First time Grand Canyon hikers tend to react to the experience in one of two ways: either they can't wait to get back, or they swear they'll never do it again.
Going on a hike is wonderful way to experience some of the canyon's rich natural beauty and immense size. However, even if you are an avid hiker, hiking the Grand Canyon is very different from most other hiking experiences.
Mental attitude and adequate water and food consumption are absolutely essential to the success of any Grand Canyon hike, particularly in summer. The day hiker and the overnight backpacker must be equally prepared for the lack of water, extreme heat and cold, and isolation characteristic of the Grand Canyon.
Hiking in the Grand Canyon is so demanding that even people in excellent condition often emerge sore and fatigued. Yet small children, senior citizens, and people with physical disabilities have successfully hiked the canyon.
A hike into the Grand Canyon will test your physical and mental endurance. Know and respect your limitations. Moderation is the key to an enjoyable hike.
Read and follow the suggestions and regulations listed on this website.
Plan their hike before they start and go prepared.
Hike during the cooler, shadier time of the day.

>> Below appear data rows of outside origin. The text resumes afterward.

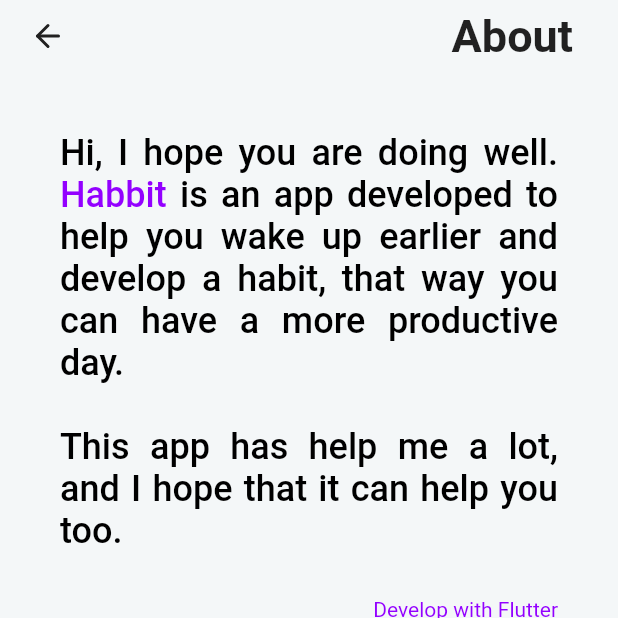
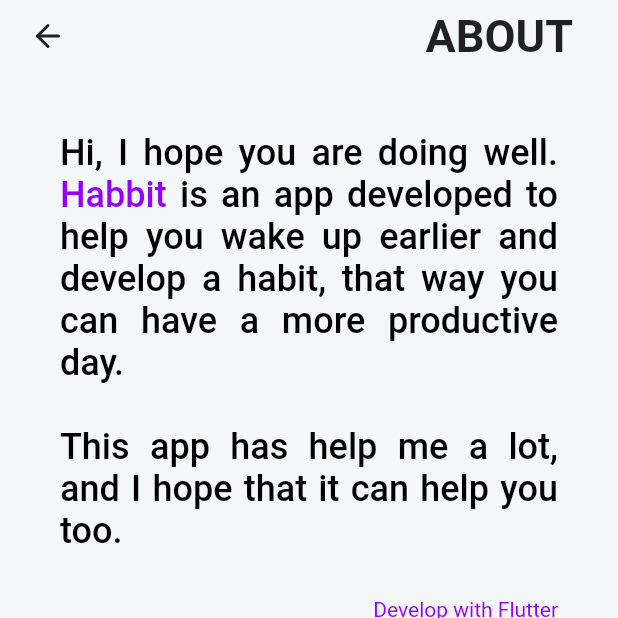
Before and after one commit to jarb314/project_dolphin, a Flutter app: the AboutScreen screen opened by its route, on a phone screen of 412 x 824 dp, the top half of it. Run offline on Flutter 3.47's test engine with Material 2 defaults, Android fonts, the phone set to English and light mode, and no system bars; our stand-ins replace dotted_border, feather_icons_flutter; missing offline and left inert: flutter_statusbarcolor; Roboto replaces fonts that are missing (SF-Pro-Rounded).

Commit message:
Ajuste el titulo del appbar

```diff
--- a/lib/screens/about_screen.dart
+++ b/lib/screens/about_screen.dart
@@ -18,7 +18,7 @@ class _AboutScreenState extends State<AboutScreen> {
           crossAxisAlignment: CrossAxisAlignment.stretch,
           children: [
             MyAppbar(
-              title: 'About',
+              title: 'ABOUT',
             ),
             Expanded(
               child: Padding(
```
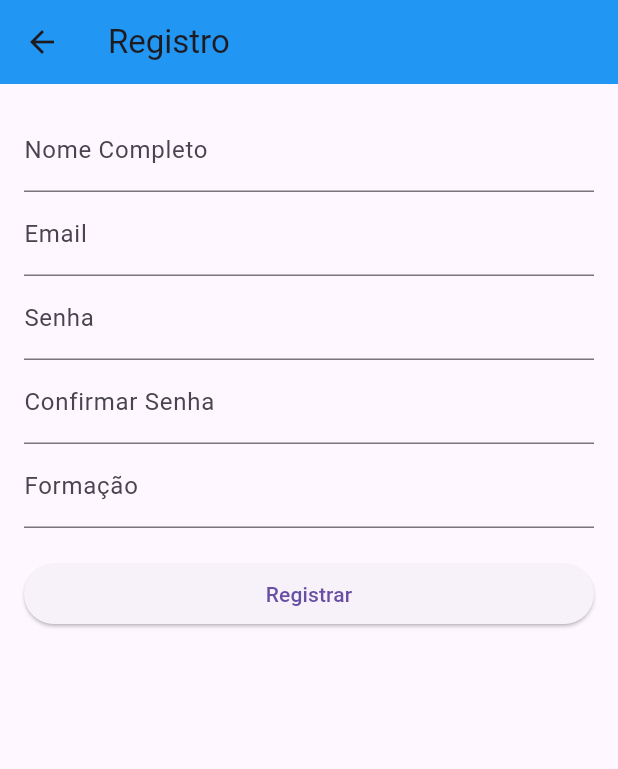
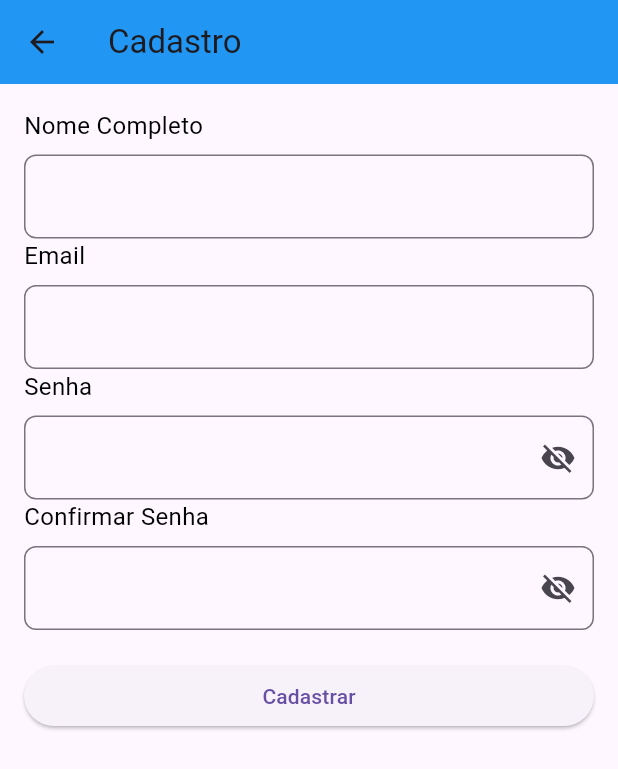
Before and after one commit to DaniellyBenicio/portApp, a Flutter app: the Register screen opened by its route, on a phone screen of 412 x 824 dp. Shown: the top 769 px of the screen. Run offline on Flutter 3.47's test engine with Material 3 defaults, Android fonts, the phone set to English and light mode, and no system bars; our stand-ins replace cloud_firestore, firebase_auth, firebase_core, image_picker, shared_preferences; accounts and stored records are empty.

Commit message:
changes of page the register

```diff
--- a/my_project/lib/Register.dart
+++ b/my_project/lib/Register.dart
@@ -18,6 +18,9 @@ class _RegisterState extends State<Register> {
   final _confirmPasswordController = TextEditingController();
   final _additionalInfoController = TextEditingController();
 
+  bool _obscurePassword = true; // Gerenciar a visibilidade da senha
+  bool _obscureConfirmPassword = true; // Gerenciar a visibilidade da confirmação da senha
+
   Future<void> _register() async {
     if (_passwordController.text == _confirmPasswordController.text) {
       try {
@@ -33,15 +36,17 @@ class _RegisterState extends State<Register> {
         if (uid != null) {
           // Adiciona o usuário usando FirestoreService
           await FirestoreService().addUser(
-            _emailController.text,
-            _nameController.text,
-            widget.userType,
-            _additionalInfoController.text, // Ano de ingresso ou formação
+            email: _emailController.text,
+            nome: _nameController.text,
+            tipo: widget.userType,
+            infoAdicional: widget.userType == 'Aluno'
+                ? null
+                : _additionalInfoController.text, // Somente para professor
           );
 
           // Mensagem de sucesso
           ScaffoldMessenger.of(context).showSnackBar(
-            SnackBar(content: Text('Registro realizado com sucesso!')),
+            SnackBar(content: Text('Cadastro realizado com sucesso!')),
           );
 
           Navigator.pop(context); // Navega de volta após o registro
@@ -49,7 +54,7 @@ class _RegisterState extends State<Register> {
       } catch (e) {
         // Mensagem de erro
         ScaffoldMessenger.of(context).showSnackBar(
-          SnackBar(content: Text('Erro ao registrar: ${e.toString()}')),
+          SnackBar(content: Text('Erro ao cadastrar: ${e.toString()}')),
         );
       }
     } else {
@@ -63,7 +68,7 @@ class _RegisterState extends State<Register> {
   Widget build(BuildContext context) {
     return Scaffold(
       appBar: AppBar(
-        title: Text('Registro'),
+        title: Text('Cadastro'),
         backgroundColor: Colors.blue,
       ),
       body: Padding(
@@ -72,38 +77,100 @@ class _RegisterState extends State<Register> {
           mainAxisSize: MainAxisSize.min,
           crossAxisAlignment: CrossAxisAlignment.stretch,
           children: [
-            TextField(
+            _buildTextField(
               controller: _nameController,
-              decoration: InputDecoration(labelText: 'Nome Completo'),
+              label: 'Nome Completo',
+              isPassword: false,
             ),
-            TextField(
+            _buildTextField(
               controller: _emailController,
-              decoration: InputDecoration(labelText: 'Email'),
+              label: 'Email',
+              isPassword: false,
             ),
-            TextField(
+            _buildTextField(
               controller: _passwordController,
-              obscureText: true,
-              decoration: InputDecoration(labelText: 'Senha'),
+              label: 'Senha',
+              isPassword: true,
+              obscureText: _obscurePassword,
+              onVisibilityChanged: (isVisible) {
+                setState(() {
+                  _obscurePassword = !isVisible;
+                });
+              },
             ),
-            TextField(
+            _buildTextField(
               controller: _confirmPasswordController,
-              obscureText: true,
-              decoration: InputDecoration(labelText: 'Confirmar Senha'),
+              label: 'Confirmar Senha',
+              isPassword: true,
+              obscureText: _obscureConfirmPassword,
+              onVisibilityChanged: (isVisible) {
+                setState(() {
+                  _obscureConfirmPassword = !isVisible;
+                });
+              },
             ),
-            TextField(
-              controller: _additionalInfoController,
-              decoration: InputDecoration(
-                labelText: widget.userType == 'aluno' ? 'Ano de Ingresso' : 'Formação',
+            if (widget.userType == 'Professor') ...[
+              _buildTextField(
+                controller: _additionalInfoController,
+                label: 'Formação',
+                isPassword: false,
               ),
-            ),
+            ],
             SizedBox(height: 20),
             ElevatedButton(
               onPressed: _register,
-              child: Text('Registrar'),
+              child: Text('Cadastrar'),
             ),
           ],
         ),
       ),
     );
   }
+
+  Widget _buildTextField({
+    required TextEditingController controller,
+    required String label,
+    required bool isPassword,
+    bool obscureText = false,
+    ValueChanged<bool>? onVisibilityChanged,
+  }) {
+    return Column(
+      crossAxisAlignment: CrossAxisAlignment.start,
+      children: [
+        Text(
+          label,
+          style: TextStyle(
+            fontSize: 16,
+            color: Colors.black,
+          ),
+        ),
+        SizedBox(height: 8),
+        TextField(
+          controller: controller,
+          obscureText: isPassword ? obscureText : false,
+          decoration: InputDecoration(
+            border: OutlineInputBorder(
+              borderRadius: BorderRadius.circular(8),
+            ),
+            focusedBorder: OutlineInputBorder(
+              borderRadius: BorderRadius.circular(8),
+              borderSide: BorderSide(color: Colors.blue),
+            ),
+            suffixIcon: isPassword
+                ? IconButton(
+                    icon: Icon(
+                      obscureText ? Icons.visibility_off : Icons.visibility,
+                    ),
+                    onPressed: () {
+                      if (onVisibilityChanged != null) {
+                        onVisibilityChanged(obscureText);
+                      }
+                    },
+                  )
+                : null,
+          ),
+        ),
+      ],
+    );
+  }
 }
```
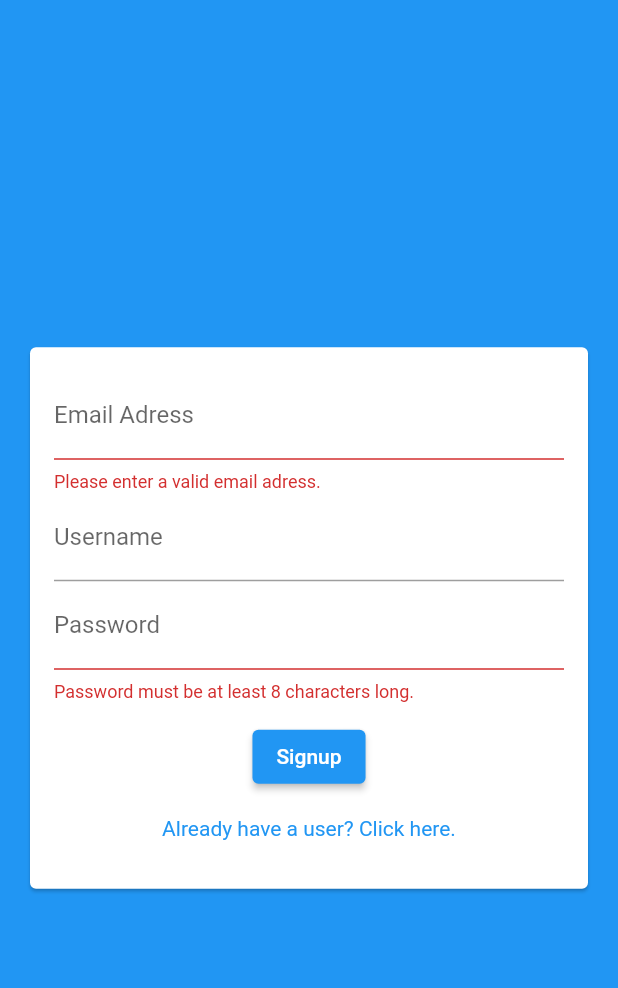
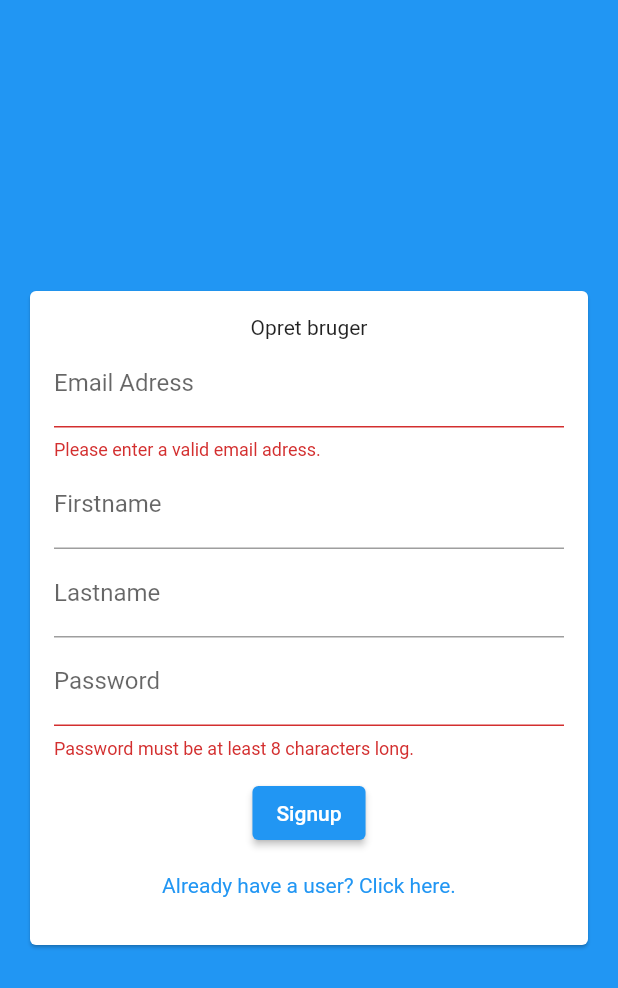
Before and after one commit to HytroN/Rejsekort, a Flutter app: the screen it shows after launch, after a tap on "Login", after a tap on "Create a new account", on a phone screen of 412 x 824 dp. Shown: the top 988 px of the screen. Run offline on Flutter 3.47's test engine with Material 2 defaults, Android fonts, the light colour scheme and no system bars; our stand-ins replace carousel_slider, cloud_firestore, dots_indicator, dropdown_button2, firebase_auth, firebase_core and 2 more; accounts and stored records are empty.

Commit message:
login system

```diff
--- a/lib/screens/auth_screen.dart
+++ b/lib/screens/auth_screen.dart
@@ -17,7 +17,8 @@ class _AuthScreenState extends State<AuthScreen> {
   void _submitAuthForm(
     String email,
     String password,
-    String username,
+    String firstname,
+    String lastname,
     bool isLogin,
     BuildContext ctx,
   ) async {
@@ -40,7 +41,8 @@ class _AuthScreenState extends State<AuthScreen> {
             .collection('users')
             .doc(authResult.user?.uid)
             .set({
-          'username': username,
+          'firstname': firstname,
+          'lastname': lastname,
           'email': email,
         });
       }
--- a/lib/widgets/auth/auth_form.dart
+++ b/lib/widgets/auth/auth_form.dart
@@ -7,7 +7,8 @@ class AuthForm extends StatefulWidget {
   final void Function(
     String email,
     String password,
-    String userName,
+    String firstname,
+    String lastname,
     bool isLogin,
     BuildContext ctx,
   ) submitFn;
@@ -21,7 +22,8 @@ class _AuthFormState extends State<AuthForm> {
   var _isLogin = true;
   var _userEmail = '';
   var _userPassword = '';
-  var _userName = '';
+  var _userFirstname = '';
+  var _userLastname = '';
 
   void _trySubmit() {
     final isValid = _formKey.currentState!.validate();
@@ -32,7 +34,8 @@ class _AuthFormState extends State<AuthForm> {
       widget.submitFn(
         _userEmail.trim(),
         _userPassword.trim(),
-        _userName.trim(),
+        _userFirstname.trim(),
+        _userLastname.trim(),
         _isLogin,
         context,
       );
@@ -53,6 +56,7 @@ class _AuthFormState extends State<AuthForm> {
                   mainAxisSize: MainAxisSize
                       .min, // Tager kun så meget plads som den behøver
                   children: [
+                    !_isLogin ? Text('Opret bruger') : Text('Log Ind'),
                     TextFormField(
                       key: ValueKey('email'),
                       validator: (value) {
@@ -69,16 +73,30 @@ class _AuthFormState extends State<AuthForm> {
                     ),
                     if (!_isLogin)
                       TextFormField(
-                        key: ValueKey('username'),
+                        key: ValueKey('firstname'),
                         validator: (value) {
                           if (value!.isEmpty || value.length < 4) {
                             return 'Please enter a username that is longer than 4 characters.';
                           }
                           return null;
                         },
-                        decoration: InputDecoration(labelText: 'Username'),
+                        decoration: InputDecoration(labelText: 'Firstname'),
                         onSaved: (value) {
-                          _userName = value as String;
+                          _userFirstname = value as String;
+                        },
+                      ),
+                    if (!_isLogin)
+                      TextFormField(
+                        key: ValueKey('lastname'),
+                        validator: (value) {
+                          if (value!.isEmpty || value.length < 4) {
+                            return 'Please enter a username that is longer than 4 characters.';
+                          }
+                          return null;
+                        },
+                        decoration: InputDecoration(labelText: 'Lastname'),
+                        onSaved: (value) {
+                          _userLastname = value as String;
                         },
                       ),
                     TextFormField(
```
Also changed, not shown: 2 other files.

Go slowly, rest often, and stay cool.
Eat salty foods and drink water or sports drink.